Enset: BBC asks if it could be a wondercrop, but it can lead to malnutrition

A third of the population of Ethiopia – 30 million people – live below the poverty line, earning less than $1.25 per day.

In Wolayita, in the highlands of the south, 90% of people live in isolated rural settlements practising subsistence agriculture on small parcels of land.

Diets are very restricted, with very little protein or essential vitamins: many farmers rely on the starchy staple crop enset (“false banana”). A recent BBC article questions if enset could be a 'wondercrop' in the face of the climate crisis but with a low nutritional value the solution is more complex. Enset does have many advantages, as our Country Director for Ethiopia, Aklilu Dogisso explains below:

"Enset (false banana) is widely grown in South West Ethiopia. In addition to being used as food crop it also has cultural values, where families with many enset trees have high prestige in the community. Families that have a larger plot of land covered with enset trees easily survive the hunger months. The plant is also drought resistant in comparison with other food crops.

"The crop can also be fed to animals during times of drought, as it stores a high volume of water in its trunks. Its leaves are also used as baking materials for local bread and wrapping material for farm produces like cheese, butter."

“It is said to be a plant of which no part is lost - leaves, trunk, tuber, root - all are used in one way or another.”

Aklilu Dogisso Ethiopia

However, we must be cautious: it is important to look at what you eat, not just how much you eat. We have seen how farmers can plant this crop on the edges of their farm and use enset when needed, when other food sources are limited. But, they must grow a variety of crops which fulfil their nutritional needs, as enset is low in nutritional value. Livestock also plays an important role in Ethiopia’s economy, society and culture, and the country has the highest cattle population in Africa.

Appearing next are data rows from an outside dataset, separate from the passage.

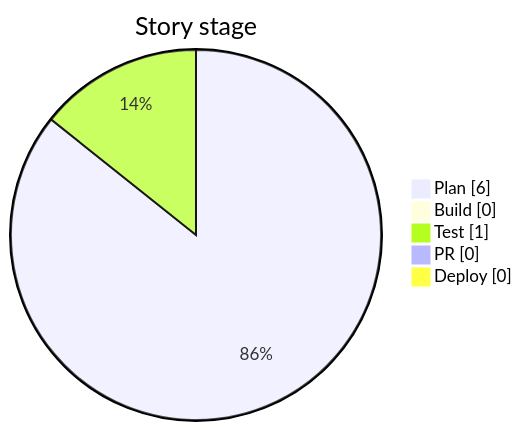
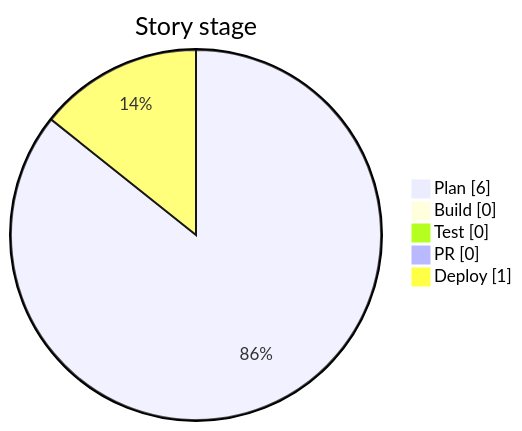
One commit to compadrejunior/postman-demo changed the first of 2 diagrams in docs/project/DASHBOARD.md. Above: the diagram before and after it, drawn with Mermaid. The commit also changed other lines of this file and 5 other files, not shown here.

````diff
--- a/docs/project/DASHBOARD.md
+++ b/docs/project/DASHBOARD.md
@@ -11,9 +11,9 @@
 ```mermaid
 pie showData
     title Story stage
     "Plan" : 6
     "Build" : 0
-    "Test" : 1
+    "Test" : 0
     "PR" : 0
-    "Deploy" : 0
+    "Deploy" : 1
 ```
````
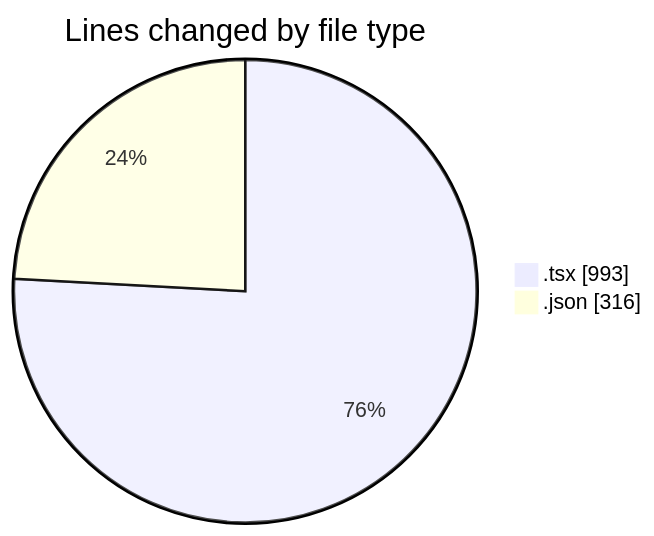
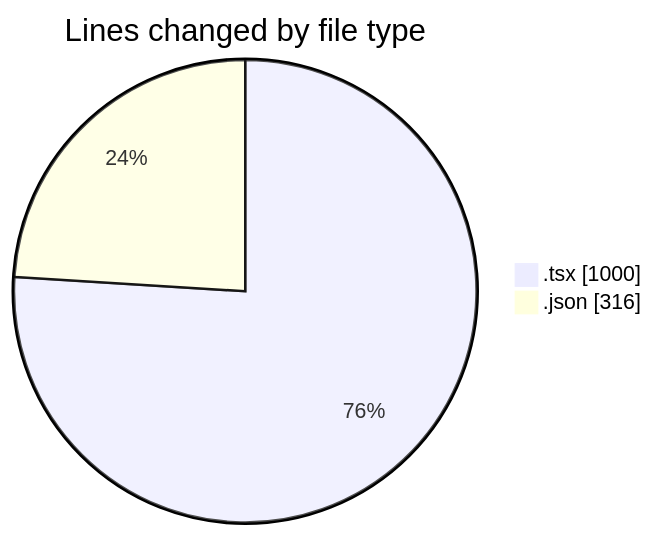
One commit to EIIisD/code-tracking changed the first of 2 diagrams in 2025-08-13/ribbon/README.md. Above: the diagram before and after it, drawn with Mermaid. The commit also changed other lines of this file and 1 other file, not shown here.

````diff
--- a/2025-08-13/ribbon/README.md
+++ b/2025-08-13/ribbon/README.md
@@ -26,6 +26,6 @@
 ```mermaid
 pie showData
 title Lines changed by file type
-".tsx" : 993
+".tsx" : 1000
 ".json" : 316
 ```
````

But despite the enormous potential of the dairy sector to improve lives, productivity is very low.

What are we doing to transform nutrition in Ethiopia?

In July 2020, JOA launched the Dairy for Nutrition and Income (DaNI) project with Ripple Effect, to improve nutrition and incomes for smallholder farmers in Wolayita. Farmers were to be trained in food production, and in animal management and feeding regimes to improve the health and productivity of their livestock. Improved volumes of high-quality milk would be stored and marketed. And local cattle will be improved by crossbreeding them with the Jersey cow, which is well-suited to east African conditions. To target the most vulnerable members of these communities, 70% of the project participants would be women.

The first project year was difficult, with communities facing the twin crises of the pandemic and climate crisis. The belg seasonal rains failed in February and March. People in the project area are almost entirely unvaccinated, so all activities are being delivered by staff using Ripple Effect’s revised, Covid-safe operating procedures, which include wearing PPE, social distancing, and reduced training group sizes.

Despite this, the project team recruited 2,940 smallholder farmers, organising them into 145 self help groups. Training in improved animal management is well underway, with improvements in the condition of cattle already visible. And capping two springs has brought reliable, clean water to 85% of families – a vital part of good nutrition.

In the second year of the project, the focus has shifted to the sale of surplus produce, chiefly milk, butter and cheese, and homegrown fruit and vegetables. Farmers are engaging with local markets, and savings schemes give them access to capital to re-invest, and to build their resilience to “shock” events. In the final year of the project, as dairy cows become healthier and better fed we will link farmers to breeding services, including the provision of artificial insemination, enabling them to proactively crossbreed to improve genetic quality.

Learning and passing on farming skills

Abebech and Kelta in southern Ethiopia with desho fodder grass they will shred as feed for their cow.

Kelta Alambo Bunare, 40, and his wife Abebech Alebo Asha have four children aged between 10 and 18, and he’s a member of the Melkam (“Looks Good”) self help group in the DaNI project in Ethiopia. A neighbour of theirs was a member of an earlier Ripple Effect project, and helped the family to improve their vegetable garden and produce forage for their livestock, a valuable process called “copy farming”. When the DaNI project was announced, Kelta was one of the first smallholder farmers who applied to join.

The family’s farm, which is about one hectare in total, provides all their income. Through long experience they have developed a range of different crops including vegetables, cereal and roots. They use the milk from their cow for butter, cheese and yoghurt production as well as for home consumption, and the manure to improve the soil organically. Formal training from Ripple Effect has allowed them to consolidate and improve their farm, learning how to best manage their available space and resources to maximise production.

In the first year of the project Kelta particularly valued the training in basic animal freedoms, which enabled him to ensure his dairy cow is healthy and happy – and productive. He is excited to learn more about the potential for crossbreeding their local cow with Jersey genetics, to improve productivity and milk quality.

“I've learned so much since joining the Melkam group. I have been trained about dairy cow management, and how to support dairy farming as a business. Farming and livestock is my life, my family’s life – I want to learn as much as I can.”

Kelta Alambo Bunare Ethiopia